Directions :: Give back all the entries below. Omit none of them.

[Web page revision data]
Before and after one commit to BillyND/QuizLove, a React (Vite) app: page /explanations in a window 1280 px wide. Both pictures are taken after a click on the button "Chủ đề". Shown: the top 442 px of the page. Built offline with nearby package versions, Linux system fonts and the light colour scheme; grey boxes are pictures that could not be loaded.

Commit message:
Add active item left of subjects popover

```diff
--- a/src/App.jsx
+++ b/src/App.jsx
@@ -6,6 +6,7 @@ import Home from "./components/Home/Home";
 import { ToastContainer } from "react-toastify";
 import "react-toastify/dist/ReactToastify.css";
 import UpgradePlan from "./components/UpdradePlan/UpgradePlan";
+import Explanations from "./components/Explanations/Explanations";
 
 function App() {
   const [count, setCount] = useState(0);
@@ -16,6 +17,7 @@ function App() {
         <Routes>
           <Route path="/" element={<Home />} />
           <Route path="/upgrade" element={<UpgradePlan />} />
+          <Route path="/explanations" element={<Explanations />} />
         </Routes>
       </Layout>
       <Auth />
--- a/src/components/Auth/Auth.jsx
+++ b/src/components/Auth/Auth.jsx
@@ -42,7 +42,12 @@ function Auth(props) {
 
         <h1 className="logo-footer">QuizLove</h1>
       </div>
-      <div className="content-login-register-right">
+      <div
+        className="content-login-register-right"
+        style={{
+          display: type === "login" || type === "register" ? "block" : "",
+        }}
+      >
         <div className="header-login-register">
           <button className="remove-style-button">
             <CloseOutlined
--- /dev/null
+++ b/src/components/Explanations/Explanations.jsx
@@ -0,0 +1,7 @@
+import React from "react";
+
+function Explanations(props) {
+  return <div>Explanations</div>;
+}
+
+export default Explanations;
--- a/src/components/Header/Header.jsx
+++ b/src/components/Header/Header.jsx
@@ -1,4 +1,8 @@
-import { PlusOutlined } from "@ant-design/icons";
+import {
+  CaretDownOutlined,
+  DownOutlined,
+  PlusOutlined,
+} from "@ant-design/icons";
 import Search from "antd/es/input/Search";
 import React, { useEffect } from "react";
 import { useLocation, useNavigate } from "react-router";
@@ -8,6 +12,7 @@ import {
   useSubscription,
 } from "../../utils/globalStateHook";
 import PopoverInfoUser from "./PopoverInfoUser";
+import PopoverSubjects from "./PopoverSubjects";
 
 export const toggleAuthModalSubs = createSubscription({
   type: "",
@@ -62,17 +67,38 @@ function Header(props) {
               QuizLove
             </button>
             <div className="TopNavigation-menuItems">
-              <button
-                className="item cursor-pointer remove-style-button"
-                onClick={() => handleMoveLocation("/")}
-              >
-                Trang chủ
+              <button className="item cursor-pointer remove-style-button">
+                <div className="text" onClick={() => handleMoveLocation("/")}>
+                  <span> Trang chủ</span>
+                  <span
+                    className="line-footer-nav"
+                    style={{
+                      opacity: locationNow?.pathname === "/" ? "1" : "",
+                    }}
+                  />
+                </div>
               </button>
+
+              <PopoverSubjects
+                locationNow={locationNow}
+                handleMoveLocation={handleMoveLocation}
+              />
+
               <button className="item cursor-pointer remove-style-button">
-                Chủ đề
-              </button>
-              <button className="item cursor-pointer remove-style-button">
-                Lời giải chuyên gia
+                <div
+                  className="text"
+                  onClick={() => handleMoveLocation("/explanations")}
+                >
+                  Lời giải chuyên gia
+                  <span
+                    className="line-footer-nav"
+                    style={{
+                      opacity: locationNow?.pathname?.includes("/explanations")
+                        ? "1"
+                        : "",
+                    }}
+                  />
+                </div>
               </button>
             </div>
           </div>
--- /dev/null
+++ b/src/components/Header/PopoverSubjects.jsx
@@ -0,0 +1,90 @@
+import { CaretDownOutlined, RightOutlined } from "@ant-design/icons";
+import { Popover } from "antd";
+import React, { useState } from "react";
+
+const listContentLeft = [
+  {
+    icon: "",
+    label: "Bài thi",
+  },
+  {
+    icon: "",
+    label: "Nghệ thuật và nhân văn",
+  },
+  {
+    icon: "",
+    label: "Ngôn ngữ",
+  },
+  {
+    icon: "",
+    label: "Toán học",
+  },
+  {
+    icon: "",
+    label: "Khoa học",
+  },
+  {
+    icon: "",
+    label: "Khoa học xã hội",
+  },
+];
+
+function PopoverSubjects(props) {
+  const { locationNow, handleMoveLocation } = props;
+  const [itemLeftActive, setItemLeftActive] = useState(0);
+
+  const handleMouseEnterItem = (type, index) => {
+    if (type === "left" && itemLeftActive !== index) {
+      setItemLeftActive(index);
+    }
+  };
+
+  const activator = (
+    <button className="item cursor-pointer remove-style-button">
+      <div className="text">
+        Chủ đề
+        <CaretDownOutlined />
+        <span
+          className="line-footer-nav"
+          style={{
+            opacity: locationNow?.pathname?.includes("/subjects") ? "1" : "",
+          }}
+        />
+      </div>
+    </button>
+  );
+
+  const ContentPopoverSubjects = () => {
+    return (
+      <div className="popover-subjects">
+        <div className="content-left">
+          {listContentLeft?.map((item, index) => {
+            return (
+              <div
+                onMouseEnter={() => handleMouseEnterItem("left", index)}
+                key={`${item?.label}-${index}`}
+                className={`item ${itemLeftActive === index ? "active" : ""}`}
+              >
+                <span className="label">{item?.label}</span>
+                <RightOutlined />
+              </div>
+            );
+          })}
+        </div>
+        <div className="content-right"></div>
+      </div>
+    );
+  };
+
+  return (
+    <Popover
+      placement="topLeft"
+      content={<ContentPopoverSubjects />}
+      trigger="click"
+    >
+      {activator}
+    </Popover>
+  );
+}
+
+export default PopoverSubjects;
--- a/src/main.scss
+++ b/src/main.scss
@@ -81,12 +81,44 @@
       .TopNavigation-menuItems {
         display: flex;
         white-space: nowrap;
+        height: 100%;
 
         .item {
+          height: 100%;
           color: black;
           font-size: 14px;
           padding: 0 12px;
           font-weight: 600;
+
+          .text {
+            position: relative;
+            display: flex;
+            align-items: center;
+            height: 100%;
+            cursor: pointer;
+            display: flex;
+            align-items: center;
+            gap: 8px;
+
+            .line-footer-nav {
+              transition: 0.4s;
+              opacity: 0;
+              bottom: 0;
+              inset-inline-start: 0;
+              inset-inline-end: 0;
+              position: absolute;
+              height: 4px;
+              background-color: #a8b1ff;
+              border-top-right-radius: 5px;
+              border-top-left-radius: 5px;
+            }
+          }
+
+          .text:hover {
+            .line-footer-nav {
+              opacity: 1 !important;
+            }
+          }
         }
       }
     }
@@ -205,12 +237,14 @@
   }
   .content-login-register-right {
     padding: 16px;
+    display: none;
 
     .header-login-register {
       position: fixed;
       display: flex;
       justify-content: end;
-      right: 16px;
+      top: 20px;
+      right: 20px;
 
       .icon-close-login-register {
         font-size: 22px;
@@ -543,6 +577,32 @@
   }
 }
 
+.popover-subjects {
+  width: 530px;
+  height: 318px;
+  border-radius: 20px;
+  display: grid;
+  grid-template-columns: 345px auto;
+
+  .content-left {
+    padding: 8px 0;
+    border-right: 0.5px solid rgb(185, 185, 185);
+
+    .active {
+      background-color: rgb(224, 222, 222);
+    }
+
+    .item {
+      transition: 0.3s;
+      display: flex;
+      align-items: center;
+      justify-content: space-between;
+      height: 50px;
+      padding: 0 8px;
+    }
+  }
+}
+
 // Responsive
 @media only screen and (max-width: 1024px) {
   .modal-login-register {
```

Written answer ::
Before and after one commit to BillyND/QuizLove, a React (Vite) app: page /explanations in a window 1280 px wide. Both pictures are taken after a click on the button "Chủ đề". Shown: the top 442 px of the page. Built offline with nearby package versions, Linux system fonts and the light colour scheme; grey boxes are pictures that could not be loaded.

Commit message:
Add active item left of subjects popover

```diff
--- a/src/App.jsx
+++ b/src/App.jsx
@@ -6,6 +6,7 @@ import Home from "./components/Home/Home";
 import { ToastContainer } from "react-toastify";
 import "react-toastify/dist/ReactToastify.css";
 import UpgradePlan from "./components/UpdradePlan/UpgradePlan";
+import Explanations from "./components/Explanations/Explanations";
 
 function App() {
   const [count, setCount] = useState(0);
@@ -16,6 +17,7 @@ function App() {
         <Routes>
           <Route path="/" element={<Home />} />
           <Route path="/upgrade" element={<UpgradePlan />} />
+          <Route path="/explanations" element={<Explanations />} />
         </Routes>
       </Layout>
       <Auth />
--- a/src/components/Auth/Auth.jsx
+++ b/src/components/Auth/Auth.jsx
@@ -42,7 +42,12 @@ function Auth(props) {
 
         <h1 className="logo-footer">QuizLove</h1>
       </div>
-      <div className="content-login-register-right">
+      <div
+        className="content-login-register-right"
+        style={{
+          display: type === "login" || type === "register" ? "block" : "",
+        }}
+      >
         <div className="header-login-register">
           <button className="remove-style-button">
             <CloseOutlined
--- /dev/null
+++ b/src/components/Explanations/Explanations.jsx
@@ -0,0 +1,7 @@
+import React from "react";
+
+function Explanations(props) {
+  return <div>Explanations</div>;
+}
+
+export default Explanations;
--- a/src/components/Header/Header.jsx
+++ b/src/components/Header/Header.jsx
@@ -1,4 +1,8 @@
-import { PlusOutlined } from "@ant-design/icons";
+import {
+  CaretDownOutlined,
+  DownOutlined,
+  PlusOutlined,
+} from "@ant-design/icons";
 import Search from "antd/es/input/Search";
 import React, { useEffect } from "react";
 import { useLocation, useNavigate } from "react-router";
@@ -8,6 +12,7 @@ import {
   useSubscription,
 } from "../../utils/globalStateHook";
 import PopoverInfoUser from "./PopoverInfoUser";
+import PopoverSubjects from "./PopoverSubjects";
 
 export const toggleAuthModalSubs = createSubscription({
   type: "",
@@ -62,17 +67,38 @@ function Header(props) {
               QuizLove
             </button>
             <div className="TopNavigation-menuItems">
-              <button
-                className="item cursor-pointer remove-style-button"
-                onClick={() => handleMoveLocation("/")}
-              >
-                Trang chủ
+              <button className="item cursor-pointer remove-style-button">
+                <div className="text" onClick={() => handleMoveLocation("/")}>
+                  <span> Trang chủ</span>
+                  <span
+                    className="line-footer-nav"
+                    style={{
+                      opacity: locationNow?.pathname === "/" ? "1" : "",
+                    }}
+                  />
+                </div>
               </button>
+
+              <PopoverSubjects
+                locationNow={locationNow}
+                handleMoveLocation={handleMoveLocation}
+              />
+
               <button className="item cursor-pointer remove-style-button">
-                Chủ đề
-              </button>
-              <button className="item cursor-pointer remove-style-button">
-                Lời giải chuyên gia
+                <div
+                  className="text"
+                  onClick={() => handleMoveLocation("/explanations")}
+                >
+                  Lời giải chuyên gia
+                  <span
+                    className="line-footer-nav"
+                    style={{
+                      opacity: locationNow?.pathname?.includes("/explanations")
+                        ? "1"
+                        : "",
+                    }}
+                  />
+                </div>
               </button>
             </div>
           </div>
--- /dev/null
+++ b/src/components/Header/PopoverSubjects.jsx
@@ -0,0 +1,90 @@
+import { CaretDownOutlined, RightOutlined } from "@ant-design/icons";
+import { Popover } from "antd";
+import React, { useState } from "react";
+
+const listContentLeft = [
+  {
+    icon: "",
+    label: "Bài thi",
+  },
+  {
+    icon: "",
+    label: "Nghệ thuật và nhân văn",
+  },
+  {
+    icon: "",
+    label: "Ngôn ngữ",
+  },
+  {
+    icon: "",
+    label: "Toán học",
+  },
+  {
+    icon: "",
+    label: "Khoa học",
+  },
+  {
+    icon: "",
+    label: "Khoa học xã hội",
+  },
+];
+
+function PopoverSubjects(props) {
+  const { locationNow, handleMoveLocation } = props;
+  const [itemLeftActive, setItemLeftActive] = useState(0);
+
+  const handleMouseEnterItem = (type, index) => {
+    if (type === "left" && itemLeftActive !== index) {
+      setItemLeftActive(index);
+    }
+  };
+
+  const activator = (
+    <button className="item cursor-pointer remove-style-button">
+      <div className="text">
+        Chủ đề
+        <CaretDownOutlined />
+        <span
+          className="line-footer-nav"
+          style={{
+            opacity: locationNow?.pathname?.includes("/subjects") ? "1" : "",
+          }}
+        />
+      </div>
+    </button>
+  );
+
+  const ContentPopoverSubjects = () => {
+    return (
+      <div className="popover-subjects">
+        <div className="content-left">
+          {listContentLeft?.map((item, index) => {
+            return (
+              <div
+                onMouseEnter={() => handleMouseEnterItem("left", index)}
+                key={`${item?.label}-${index}`}
+                className={`item ${itemLeftActive === index ? "active" : ""}`}
+              >
+                <span className="label">{item?.label}</span>
+                <RightOutlined />
+              </div>
+            );
+          })}
+        </div>
+        <div className="content-right"></div>
+      </div>
+    );
+  };
+
+  return (
+    <Popover
+      placement="topLeft"
+      content={<ContentPopoverSubjects />}
+      trigger="click"
+    >
+      {activator}
+    </Popover>
+  );
+}
+
+export default PopoverSubjects;
--- a/src/main.scss
+++ b/src/main.scss
@@ -81,12 +81,44 @@
       .TopNavigation-menuItems {
         display: flex;
         white-space: nowrap;
+        height: 100%;
 
         .item {
+          height: 100%;
           color: black;
           font-size: 14px;
           padding: 0 12px;
           font-weight: 600;
+
+          .text {
+            position: relative;
+            display: flex;
+            align-items: center;
+            height: 100%;
+            cursor: pointer;
+            display: flex;
+            align-items: center;
+            gap: 8px;
+
+            .line-footer-nav {
+              transition: 0.4s;
+              opacity: 0;
+              bottom: 0;
+              inset-inline-start: 0;
+              inset-inline-end: 0;
+              position: absolute;
+              height: 4px;
+              background-color: #a8b1ff;
+              border-top-right-radius: 5px;
+              border-top-left-radius: 5px;
+            }
+          }
+
+          .text:hover {
+            .line-footer-nav {
+              opacity: 1 !important;
+            }
+          }
         }
       }
     }
@@ -205,12 +237,14 @@
   }
   .content-login-register-right {
     padding: 16px;
+    display: none;
 
     .header-login-register {
       position: fixed;
       display: flex;
       justify-content: end;
-      right: 16px;
+      top: 20px;
+      right: 20px;
 
       .icon-close-login-register {
         font-size: 22px;
@@ -543,6 +577,32 @@
   }
 }
 
+.popover-subjects {
+  width: 530px;
+  height: 318px;
+  border-radius: 20px;
+  display: grid;
+  grid-template-columns: 345px auto;
+
+  .content-left {
+    padding: 8px 0;
+    border-right: 0.5px solid rgb(185, 185, 185);
+
+    .active {
+      background-color: rgb(224, 222, 222);
+    }
+
+    .item {
+      transition: 0.3s;
+      display: flex;
+      align-items: center;
+      justify-content: space-between;
+      height: 50px;
+      padding: 0 8px;
+    }
+  }
+}
+
 // Responsive
 @media only screen and (max-width: 1024px) {
   .modal-login-register {
```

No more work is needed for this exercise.